A hedge fund is a pool of securities that are likely to constitute a part of an aggressively managed investment portfolio. Getting involved with a hedge fund is a high-stakes game - the goal is to maximize returns in a way that more traditional assets, like stocks and bonds, do not. The term "hedge" comes from a strategy known as hedging, a practice that seeks to reduce the level of risk associated with an investment. Historically, this was the primary goal of a hedge fund, but today, a hedge fund prioritizes profit maximization above all else, which can actually generate greater risk.
Hedge fund managers may use a variety of strategies to achieve the goal of optimal returns, including leveraging and long-short equity. Leveraging is a technique which relies on debt to drive investments. For example, a firm may only possess $5 million, but by borrowing an additional $15 million, it is now capable of investing in many more financial operations. In order for this to be profitable, however, the interest from the borrowed sum must remain consistently smaller than the dividends from firm's investments. Long-short equities, simply put, involve purchasing "long" stocks that seem likely to appreciate in value over time, and selling "short" stocks that appear to be declining in price.

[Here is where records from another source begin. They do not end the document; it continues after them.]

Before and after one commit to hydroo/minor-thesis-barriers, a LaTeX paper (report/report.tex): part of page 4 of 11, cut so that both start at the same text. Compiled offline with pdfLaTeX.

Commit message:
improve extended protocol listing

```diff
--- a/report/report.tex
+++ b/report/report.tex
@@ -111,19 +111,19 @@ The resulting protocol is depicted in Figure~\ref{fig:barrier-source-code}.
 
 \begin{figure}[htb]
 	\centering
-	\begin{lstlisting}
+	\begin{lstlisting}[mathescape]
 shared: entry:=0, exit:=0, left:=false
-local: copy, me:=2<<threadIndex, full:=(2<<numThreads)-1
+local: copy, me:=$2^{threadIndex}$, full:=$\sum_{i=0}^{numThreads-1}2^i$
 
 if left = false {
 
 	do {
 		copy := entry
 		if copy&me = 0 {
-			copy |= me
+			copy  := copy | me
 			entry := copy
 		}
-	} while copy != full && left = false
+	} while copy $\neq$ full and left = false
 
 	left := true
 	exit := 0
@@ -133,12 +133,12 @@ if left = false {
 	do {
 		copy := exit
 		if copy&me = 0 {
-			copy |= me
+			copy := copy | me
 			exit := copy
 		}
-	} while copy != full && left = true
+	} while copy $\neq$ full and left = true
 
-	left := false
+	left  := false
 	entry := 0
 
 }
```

Hedge funds are generally reserved for investors with a substantial amount of wealth at their disposal. US laws state require that investors in hedge funds be accredited - this means that they must possess a certain minimum annual income, a net worth greater than $1 million, and a thorough knowledge of investments.
Because hedge funds primarily cater to these sorts of experienced investors, the US government leaves them largely unregulated. This opens up a wider range of investment possibilities that have greater impacts, not only on the profits of the fund, but on the market at large.
Hedge funds have a few positive effects on the market. One common strategy of hedge funds is arbitrage, which eliminates unfair pricing through exploitation. If there is variation in price for an identical product, a manager can purchase that product at the lower price and sell at the higher for a profit. This results in a rapid re-adjustment of price. They contribute to greater liquidity due to their willingness to sell securities, and are a reliable source of risk transfer.
However, hedge funds pose a number of threats to the market as well. Because many hedge funds use similar analytical techniques when surveying the market, multiple funds will often come to the same conclusion. If everyone decides that a certain product is highly lucrative, an asset bubble may begin to grow, such as during the housing bubble starting in 2005. Derivatives are another hedge fund tactic that has a significant impact on the market. A derivative is an agreement between multiple parties based on an underlying entity, such as an asset, index, or security. It may have a variety of effects, such as contractually obliging one party to purchase another party's assets at a specific price in the future. This offers a form of insurance - even if the market price of the asset falls, the seller can rest assured of a reasonable profit. However, these derivatives can create enormous swings in the market; if the market price of the underlying entity is drastically different from what was expected, the parties involved may experience tremendous losses. Leverage, although a powerful tool for generating profit, can also have troublesome effects on the market; if the returns on a hedge fund's investments are consistently lower than the interest from their debts, the hedge fund will incur losses and may potentially increase the interest rates of lenders.
The top five performing hedge funds of 2015 with $1 billion or more in assets were as follows: Perceptive Life Sciences, Melvin Capital, Segantii Asian-Pacific Equity Multi-Strategy, Sylebra Capital Partners Master, and Teton Capital Partners. It is worth noting that all but one of these funds rely primarily on the long-short equity strategy.
The top five performing hedge funds of 2015 with assets valued between $250 million and $1 billion were: Ping Exceptional Value, SPQ Asia Opportunities, APS Asia-Pacific Long/Short, Landsdowne European Equity, and TT Long/Short Focus. As was the case with the top five hedge funds possessing $1 billion or more in assets, four of these five funds also relied on the long-short equity strategy.